-- The data follows --
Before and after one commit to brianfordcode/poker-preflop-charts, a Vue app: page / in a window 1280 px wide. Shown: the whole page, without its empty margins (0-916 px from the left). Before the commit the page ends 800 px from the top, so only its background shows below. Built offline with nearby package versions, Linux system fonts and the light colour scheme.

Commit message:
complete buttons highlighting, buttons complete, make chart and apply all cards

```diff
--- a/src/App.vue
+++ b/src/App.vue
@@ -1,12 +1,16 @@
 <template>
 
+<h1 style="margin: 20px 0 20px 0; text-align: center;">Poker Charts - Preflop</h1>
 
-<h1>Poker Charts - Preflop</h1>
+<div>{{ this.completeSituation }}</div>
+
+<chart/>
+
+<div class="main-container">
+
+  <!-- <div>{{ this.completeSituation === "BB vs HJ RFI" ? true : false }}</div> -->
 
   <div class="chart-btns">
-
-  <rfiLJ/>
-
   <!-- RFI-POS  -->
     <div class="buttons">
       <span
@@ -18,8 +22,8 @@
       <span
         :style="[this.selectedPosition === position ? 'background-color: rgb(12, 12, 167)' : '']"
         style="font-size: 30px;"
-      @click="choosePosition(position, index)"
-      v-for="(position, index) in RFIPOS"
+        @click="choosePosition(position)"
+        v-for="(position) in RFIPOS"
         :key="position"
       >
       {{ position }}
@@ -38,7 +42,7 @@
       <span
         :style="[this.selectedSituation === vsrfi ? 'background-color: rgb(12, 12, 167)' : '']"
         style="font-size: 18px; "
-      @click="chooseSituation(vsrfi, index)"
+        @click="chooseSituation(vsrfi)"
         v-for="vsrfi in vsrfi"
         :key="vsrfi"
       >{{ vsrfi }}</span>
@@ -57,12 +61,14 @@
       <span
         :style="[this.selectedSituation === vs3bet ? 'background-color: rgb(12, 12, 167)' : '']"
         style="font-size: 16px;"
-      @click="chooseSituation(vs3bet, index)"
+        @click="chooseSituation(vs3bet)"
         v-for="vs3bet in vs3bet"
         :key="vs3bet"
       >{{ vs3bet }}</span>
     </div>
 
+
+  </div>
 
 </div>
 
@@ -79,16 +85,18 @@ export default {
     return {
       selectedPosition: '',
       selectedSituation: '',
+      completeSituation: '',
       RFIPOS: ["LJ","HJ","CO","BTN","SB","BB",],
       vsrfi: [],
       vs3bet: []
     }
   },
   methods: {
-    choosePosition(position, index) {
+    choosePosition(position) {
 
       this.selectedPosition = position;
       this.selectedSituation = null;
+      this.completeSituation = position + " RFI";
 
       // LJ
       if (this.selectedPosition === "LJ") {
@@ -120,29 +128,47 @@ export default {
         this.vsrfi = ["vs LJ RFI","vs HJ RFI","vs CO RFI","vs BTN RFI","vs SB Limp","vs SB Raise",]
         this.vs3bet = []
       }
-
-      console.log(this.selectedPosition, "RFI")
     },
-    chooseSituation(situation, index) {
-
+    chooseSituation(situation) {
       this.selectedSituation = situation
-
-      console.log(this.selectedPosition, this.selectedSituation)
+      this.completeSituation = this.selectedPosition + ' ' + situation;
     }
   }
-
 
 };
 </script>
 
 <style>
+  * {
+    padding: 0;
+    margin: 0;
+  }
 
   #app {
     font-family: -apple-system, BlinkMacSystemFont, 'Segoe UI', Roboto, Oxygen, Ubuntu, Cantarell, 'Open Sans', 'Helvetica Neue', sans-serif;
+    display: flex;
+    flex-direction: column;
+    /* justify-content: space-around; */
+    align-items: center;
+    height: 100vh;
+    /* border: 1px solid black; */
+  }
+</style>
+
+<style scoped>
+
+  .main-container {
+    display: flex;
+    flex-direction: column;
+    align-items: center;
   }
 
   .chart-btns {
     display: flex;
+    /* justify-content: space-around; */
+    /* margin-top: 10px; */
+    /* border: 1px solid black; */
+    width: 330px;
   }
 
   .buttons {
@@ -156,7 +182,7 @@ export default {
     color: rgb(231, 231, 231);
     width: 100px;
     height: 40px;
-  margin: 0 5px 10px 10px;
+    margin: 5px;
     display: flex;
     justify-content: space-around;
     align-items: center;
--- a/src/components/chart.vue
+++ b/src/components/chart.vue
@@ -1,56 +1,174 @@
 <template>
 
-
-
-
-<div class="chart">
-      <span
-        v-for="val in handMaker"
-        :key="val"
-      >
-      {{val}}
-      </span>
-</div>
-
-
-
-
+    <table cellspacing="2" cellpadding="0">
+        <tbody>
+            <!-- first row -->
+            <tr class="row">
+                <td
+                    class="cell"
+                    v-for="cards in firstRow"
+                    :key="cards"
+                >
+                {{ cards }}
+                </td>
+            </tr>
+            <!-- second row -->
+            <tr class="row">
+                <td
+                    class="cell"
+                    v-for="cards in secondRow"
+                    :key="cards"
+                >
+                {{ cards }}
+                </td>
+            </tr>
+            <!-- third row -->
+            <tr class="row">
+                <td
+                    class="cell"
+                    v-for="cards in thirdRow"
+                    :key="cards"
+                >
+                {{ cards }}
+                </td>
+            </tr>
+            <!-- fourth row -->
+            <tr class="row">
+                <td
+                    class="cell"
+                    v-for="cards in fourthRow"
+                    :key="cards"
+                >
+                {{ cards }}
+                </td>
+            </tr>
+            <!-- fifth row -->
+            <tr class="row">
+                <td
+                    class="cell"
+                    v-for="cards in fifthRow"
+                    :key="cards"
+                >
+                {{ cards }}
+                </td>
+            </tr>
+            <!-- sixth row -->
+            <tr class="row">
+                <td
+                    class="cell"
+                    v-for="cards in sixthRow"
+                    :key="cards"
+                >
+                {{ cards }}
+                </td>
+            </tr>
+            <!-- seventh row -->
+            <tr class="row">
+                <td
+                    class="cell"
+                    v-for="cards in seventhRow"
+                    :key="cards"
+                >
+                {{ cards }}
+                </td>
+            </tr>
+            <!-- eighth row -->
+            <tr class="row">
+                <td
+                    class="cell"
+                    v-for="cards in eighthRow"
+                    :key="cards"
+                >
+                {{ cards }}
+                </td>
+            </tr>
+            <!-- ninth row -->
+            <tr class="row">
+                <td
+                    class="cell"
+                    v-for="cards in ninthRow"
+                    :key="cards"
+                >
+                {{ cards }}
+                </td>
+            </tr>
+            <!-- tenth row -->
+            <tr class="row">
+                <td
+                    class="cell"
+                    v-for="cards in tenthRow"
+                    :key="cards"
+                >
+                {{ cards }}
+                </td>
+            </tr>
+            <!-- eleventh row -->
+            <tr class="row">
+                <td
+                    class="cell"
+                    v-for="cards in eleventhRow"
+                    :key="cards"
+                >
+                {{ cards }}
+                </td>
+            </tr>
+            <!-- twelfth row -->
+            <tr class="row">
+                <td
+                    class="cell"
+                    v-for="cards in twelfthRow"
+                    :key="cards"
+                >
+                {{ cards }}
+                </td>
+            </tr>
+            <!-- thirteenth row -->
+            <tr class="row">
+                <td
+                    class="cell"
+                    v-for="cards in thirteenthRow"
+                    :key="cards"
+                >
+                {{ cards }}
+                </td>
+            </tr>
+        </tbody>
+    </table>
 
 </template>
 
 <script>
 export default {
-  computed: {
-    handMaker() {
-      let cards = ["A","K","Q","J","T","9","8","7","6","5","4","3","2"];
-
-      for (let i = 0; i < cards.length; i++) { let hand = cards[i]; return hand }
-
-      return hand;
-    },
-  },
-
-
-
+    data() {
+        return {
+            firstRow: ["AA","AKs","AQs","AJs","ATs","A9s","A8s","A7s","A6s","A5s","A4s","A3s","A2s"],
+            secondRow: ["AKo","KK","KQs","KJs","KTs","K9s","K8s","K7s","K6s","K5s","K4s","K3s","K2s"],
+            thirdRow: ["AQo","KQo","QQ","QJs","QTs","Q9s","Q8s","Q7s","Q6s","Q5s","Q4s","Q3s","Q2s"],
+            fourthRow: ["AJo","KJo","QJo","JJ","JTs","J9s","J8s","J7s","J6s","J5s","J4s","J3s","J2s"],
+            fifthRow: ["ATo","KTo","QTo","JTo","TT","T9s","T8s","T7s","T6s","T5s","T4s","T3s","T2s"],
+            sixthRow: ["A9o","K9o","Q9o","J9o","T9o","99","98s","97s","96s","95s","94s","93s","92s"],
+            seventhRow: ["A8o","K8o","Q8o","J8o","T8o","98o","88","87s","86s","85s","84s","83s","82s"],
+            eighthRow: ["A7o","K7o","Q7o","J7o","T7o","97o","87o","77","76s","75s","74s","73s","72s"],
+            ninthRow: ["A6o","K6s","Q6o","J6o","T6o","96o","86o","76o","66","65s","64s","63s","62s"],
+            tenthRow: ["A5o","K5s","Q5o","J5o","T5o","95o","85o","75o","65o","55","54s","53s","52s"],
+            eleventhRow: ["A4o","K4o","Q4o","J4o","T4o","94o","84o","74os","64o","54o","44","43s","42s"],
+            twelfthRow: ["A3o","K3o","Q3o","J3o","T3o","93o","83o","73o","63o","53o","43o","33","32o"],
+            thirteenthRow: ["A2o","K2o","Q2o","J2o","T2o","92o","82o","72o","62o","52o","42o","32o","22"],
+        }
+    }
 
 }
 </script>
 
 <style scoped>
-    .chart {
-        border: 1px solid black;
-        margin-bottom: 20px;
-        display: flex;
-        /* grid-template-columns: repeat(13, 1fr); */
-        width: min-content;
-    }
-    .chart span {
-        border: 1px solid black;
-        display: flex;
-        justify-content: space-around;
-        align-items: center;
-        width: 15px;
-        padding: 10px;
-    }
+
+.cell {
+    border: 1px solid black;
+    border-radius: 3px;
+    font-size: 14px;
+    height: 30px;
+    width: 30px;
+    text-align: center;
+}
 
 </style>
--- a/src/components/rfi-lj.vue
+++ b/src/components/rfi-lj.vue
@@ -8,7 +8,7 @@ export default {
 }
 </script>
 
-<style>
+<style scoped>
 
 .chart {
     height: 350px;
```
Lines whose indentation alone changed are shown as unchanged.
-- The data concluded --
Exercise >> In the records above, find each line with the string "selectedSituation" and list it.

Solution >>
         :style="[this.selectedSituation === vsrfi ? 'background-color: rgb(12, 12, 167)' : '']"
         :style="[this.selectedSituation === vs3bet ? 'background-color: rgb(12, 12, 167)' : '']"
       selectedSituation: '',
       this.selectedSituation = null;
       this.selectedSituation = situation
-      console.log(this.selectedPosition, this.selectedSituation)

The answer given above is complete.